Irish columnist: Pope should visit Northern Ireland first
February 10, 2012
Reflecting on the conflict of opinions as to whether Pope Benedict XVI should travel to Ireland this year, in light of public anger against the Church, columnist David Quinn makes the unusual suggestion that the Pontiff should visit Northern Ireland before he goes to Dublin. He explains:
The atmosphere around such a visit would be totally different from a visit to Dublin this summer. First and foremost, the visit would be seen as part of the peace process.
It would be seen as the companion to the queen's visit to the Republic last May and the British government would give him an unreserved welcome.
Quinn also says that the Irish government’s decision to close its embassy at the Holy See may not have been motivated by hostility toward the Vatican. In fact he is willing to believe that the move was a cost-cutting measure. He explains that the foreign minister “believed there would be no public or political backlash due to the publication of the Cloyne Report, and because he himself probably places little enough personal value on our relationship with the Holy See.”
All comments are moderated.

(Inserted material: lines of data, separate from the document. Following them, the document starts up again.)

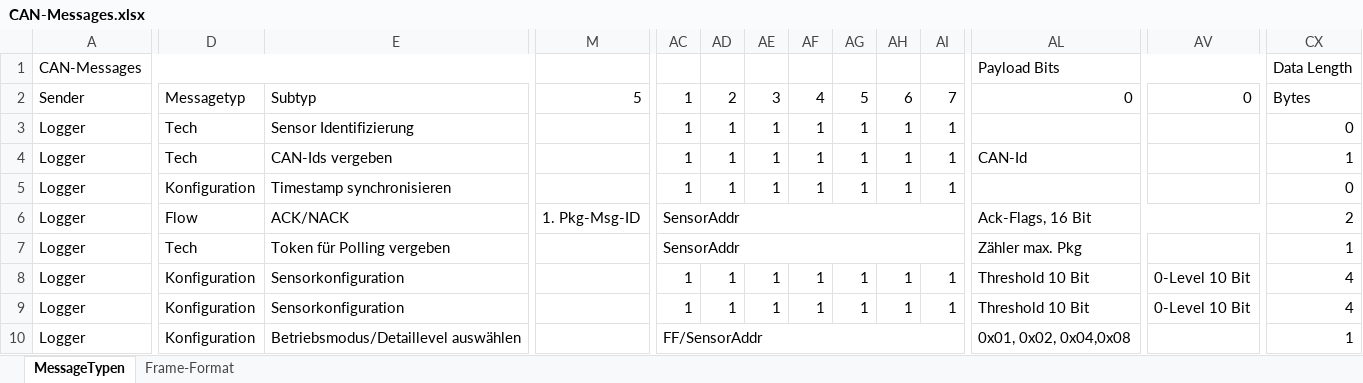
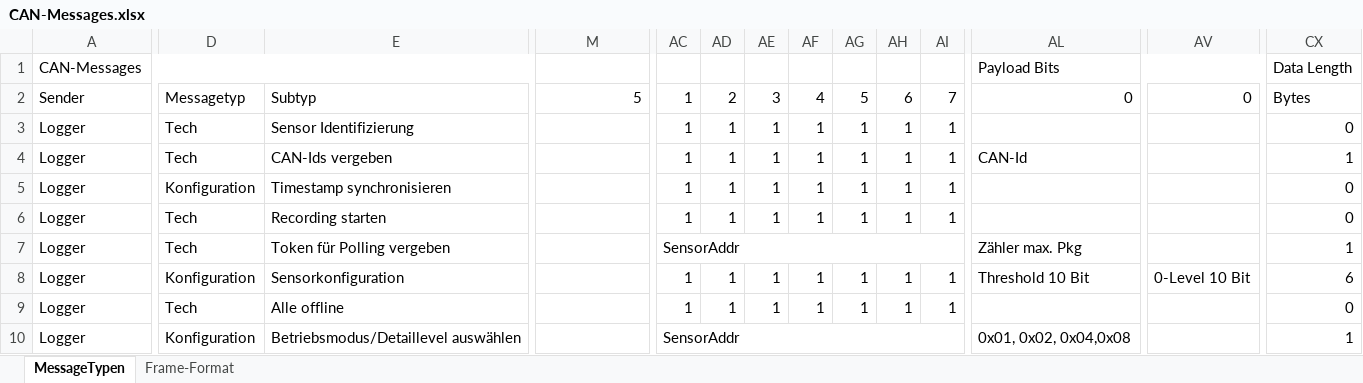
Before and after one commit to tokeller/WeKeBA, an Excel workbook: 04_Busprotokoll/CAN-Messages.xlsx, sheet MessageTypen, drawn as a sheet; only a part is shown, gaps mark what is left out; values as stored, in another font and other column widths than the file's, no cell formats; removed rows and columns are numbered as before the commit, all else as after; the diff covers the shown part only; the diff names each change by its address in the sheet, - before the commit and + after, or states it on an @@ line.

```diff
--- a/04_Busprotokoll/CAN-Messages.xlsx (sheet MessageTypen)
+++ b/04_Busprotokoll/CAN-Messages.xlsx (sheet MessageTypen)
-D6: Flow
+D6: Tech
-E6: ACK/NACK
+E6: Recording starten
-M6: 1. Pkg-Msg-ID
+M6: (empty)
-M6:T6 merged
-AC6: SensorAddr
+AC6: 1
-AC6:AJ6 merged
-AD6: (empty)
+AD6: 1
-AE6: (empty)
+AE6: 1
-AF6: (empty)
+AF6: 1
-AG6: (empty)
+AG6: 1
-AH6: (empty)
+AH6: 1
-AI6: (empty)
+AI6: 1
-AL6: Ack-Flags, 16 Bit
+AL6: (empty)
-AL6:BA6 merged
-CX6: 2
+CX6: 0
-CX8: 4
+CX8: 6
-D9: Konfiguration
+D9: Tech
-E9: Sensorkonfiguration
+E9: Alle offline
-AL9: Threshold 10 Bit
+AL9: (empty)
-AL9:AU9 merged
-AV9: 0-Level 10 Bit
+AV9: (empty)
-AV9:BE9 merged
-CX9: 4
+CX9: 0
-AC10: FF/SensorAddr
+AC10: SensorAddr
```
Also changed, not shown: 1 added row, 13 edited cells and merged cells elsewhere in this sheet, cell formats, hidden cells.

To lighten our editing burden, only current donors are allowed to Sound Off. If you are a donor, log in to see the comment form; otherwise please support our work, and Sound Off!